A suicide bomb attack in the northern Lebanese city of Tripoli has killed at least seven people, in the latest violence linked to Syria's civil war.
The Nusra Front, al-Qaeda's Syrian affiliate, said it was behind the attack, which also injured 30 people.
The blast, on a cafe in a predominantly Alawite neighbourhood, was the first major attack in Lebanon for months.
There has been tension in the past between Tripoli's Sunni Muslim majority population and its Alawite minority.
Lebanon's National News Agency said the attack was carried out by two men from Tripoli, where longstanding religious tensions have been exacerbated by the war in neighbouring Syria.
In a statement, the Nusra Front said the attack was "in revenge for the Sunnis in Syria and Lebanon".
The war in Syria has pitted the government of President Bashar al-Assad, an Alawite, against an insurgency dominated by Sunnis.

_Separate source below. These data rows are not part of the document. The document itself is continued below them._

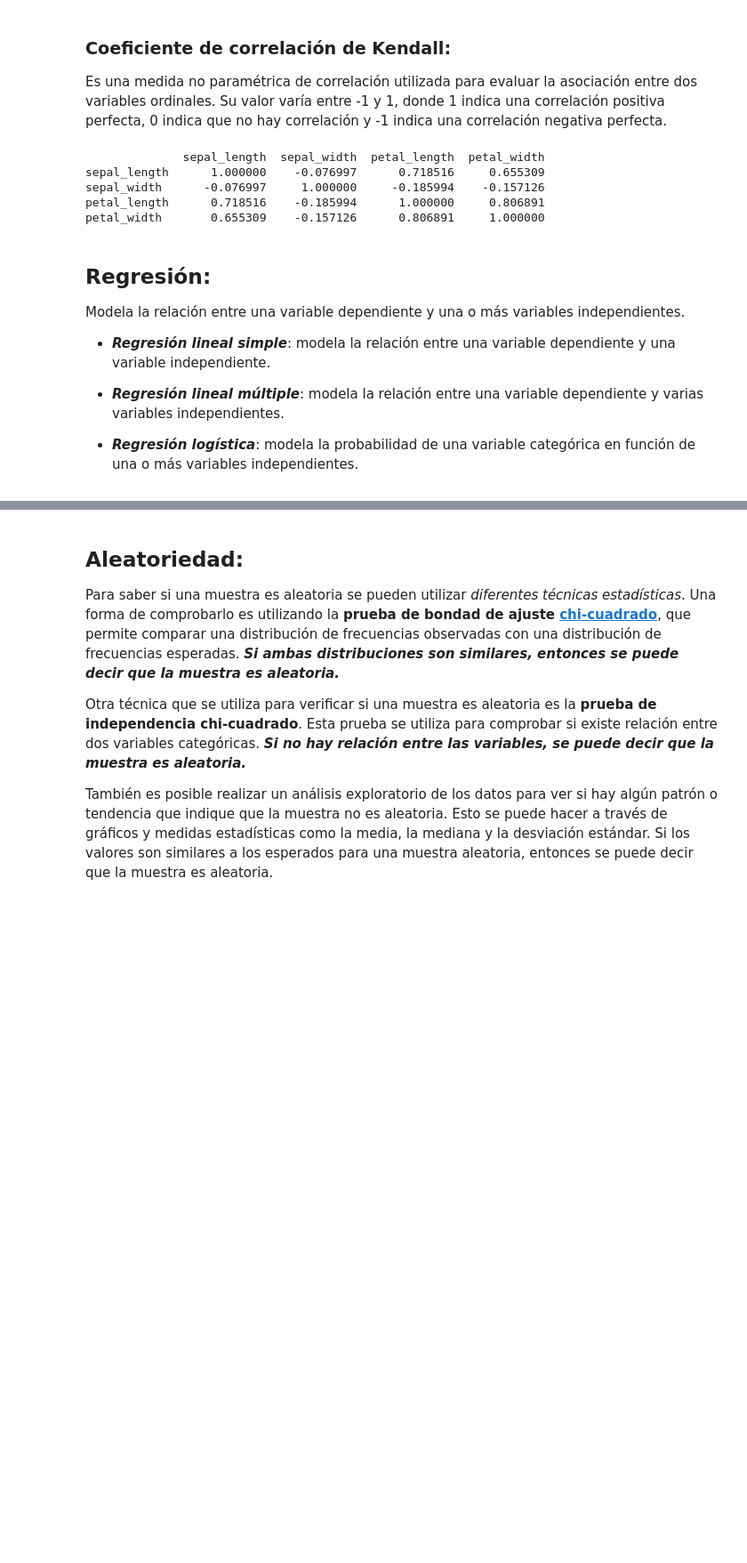
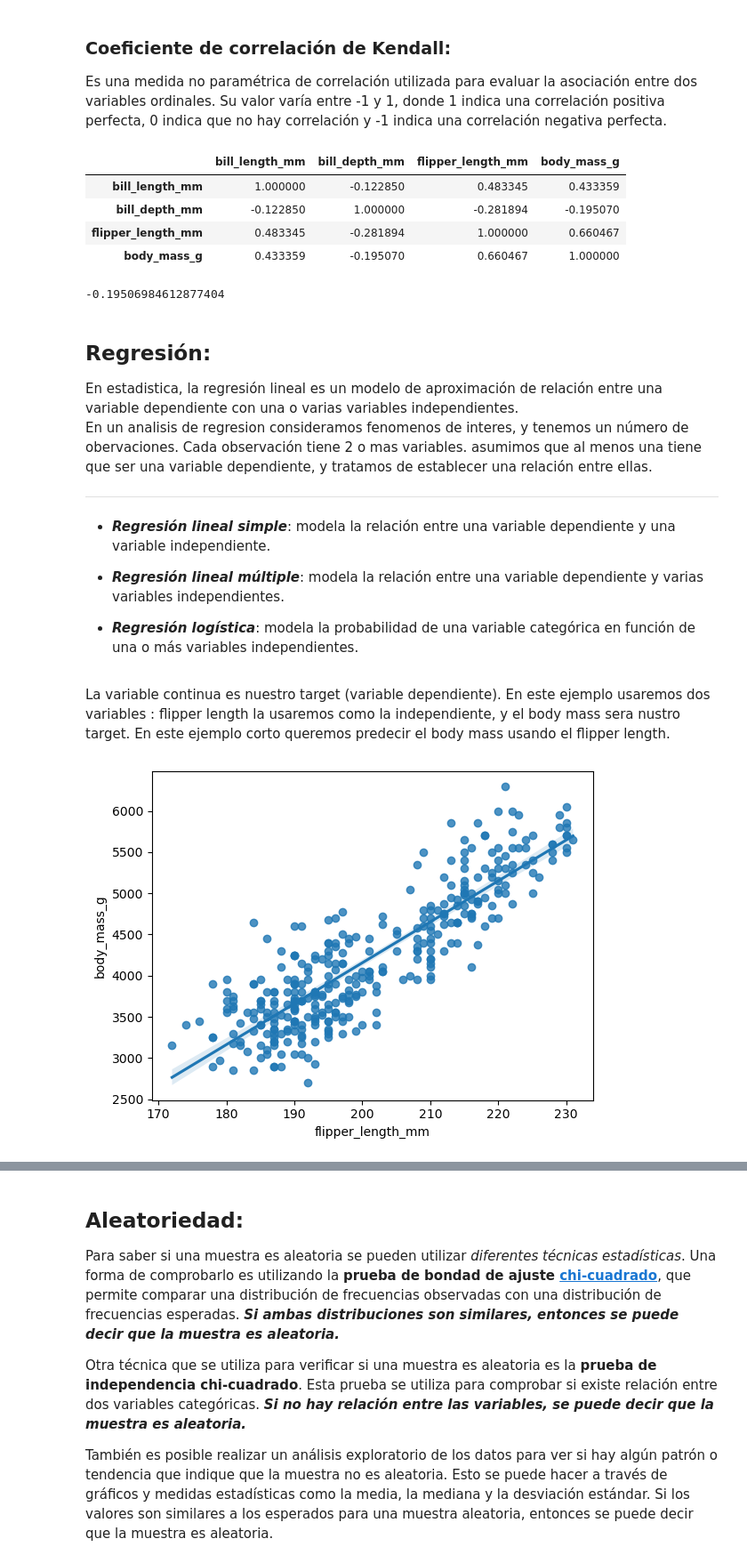
Before and after one commit to mcarlagg17/TBDS-StatisticalAnalysis_HypothesisTests, a Jupyter notebook: 2_Verificaciones-muestra.ipynb, the cells around one changed output, grey strips where cells are left out. Shown: that part at 89% size. Cells and saved outputs as stored; diff of their text form; code cells hidden in the pictures; blank space fills up the shorter version.

```diff
--- a/2_Verificaciones-muestra.ipynb
+++ b/2_Verificaciones-muestra.ipynb
@@ -166,12 +189,11 @@ petal_width       0.834289    -0.289032      0.937667     1.000000
 
 Es una medida no paramétrica de correlación utilizada para evaluar la asociación entre dos variables ordinales. Su valor varía entre -1 y 1, donde 1 indica una correlación positiva perfecta, 0 indica que no hay correlación y -1 indica una correlación negativa perfecta.
 # %%
-numeric_cols = iris.select_dtypes(include=np.number)
-corr_matrix = numeric_cols.corr(method='kendall')
-print(corr_matrix)
+numeric_cols = penguins.select_dtypes(include=np.number)
+numeric_cols.corr(method='kendall')
 # %% [output]
-              sepal_length  sepal_width  petal_length  petal_width
-sepal_length      1.000000    -0.076997      0.718516     0.655309
-sepal_width      -0.076997     1.000000     -0.185994    -0.157126
-petal_length      0.718516    -0.185994      1.000000     0.806891
-petal_width       0.655309    -0.157126      0.806891     1.000000
+|  | bill_length_mm | bill_depth_mm | flipper_length_mm | body_mass_g |
+| bill_length_mm | 1.000000 | -0.122850 | 0.483345 | 0.433359 |
+| bill_depth_mm | -0.122850 | 1.000000 | -0.281894 | -0.195070 |
+| flipper_length_mm | 0.483345 | -0.281894 | 1.000000 | 0.660467 |
+| body_mass_g | 0.433359 | -0.195070 | 0.660467 | 1.000000 |
@@ -178,7 +202,14 @@ petal_width       0.655309    -0.157126      0.806891     1.000000
+# %%
+corr, _= kendalltau(penguins['bill_depth_mm'].dropna(), penguins["body_mass_g"].dropna())
+corr
+# %% [output]
+-0.19506984612877404
 # %% [markdown]
 ## Regresión:
 
-Modela la relación entre una variable dependiente y una o más variables independientes.
+En estadistica, la regresión lineal es un modelo de aproximación de relación entre una variable dependiente con una o varias variables independientes.
+En un analisis de regresion consideramos fenomenos de interes, y tenemos un número de obervaciones. Cada observación tiene 2 o mas variables.  asumimos que al menos una tiene que ser una variable dependiente, y tratamos de establecer una relación entre ellas.
+____________________________________________________
 - ***Regresión lineal simple***: modela la relación entre una variable dependiente y una variable independiente.
 
 - ***Regresión lineal múltiple***: modela la relación entre una variable dependiente y varias variables independientes.
@@ -186,0 +225,9 @@ Modela la relación entre una variable dependiente y una o más variables indepe
+# %% [markdown]
+La variable continua es nuestro target (variable dependiente). En este ejemplo usaremos dos variables : flipper length la usaremos como la independiente, y el body mass sera nustro target. En este ejemplo corto queremos predecir el body mass usando el flipper length.
+# %%
+feature_name = 'flipper_length_mm'
+target_column = 'body_mass_g'
+# %%
+_= sns.regplot(data = penguins, x = feature_name,  y = target_column)
+# %% [output]
+[figure, added]
```
Also changed, not shown: parts of 38 cells of this notebook, 1 other file.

Tripoli had been in the midst of a tense calm since last October when fighting broke out between Sunni militants and government troops, killing 11 soldiers, five civilians and about two dozen militants.
Prime Minister Tammam Salam said the bombing was "a new attempt to spread the seeds of strife" in Tripoli but insisted that it would not "weaken the determination of the state to confront terrorism and terrorists".
Lebanon's security has been severely damaged by the Syria crisis. It has also been worsened by its own paralysed government, with the country having been without a president since May last year.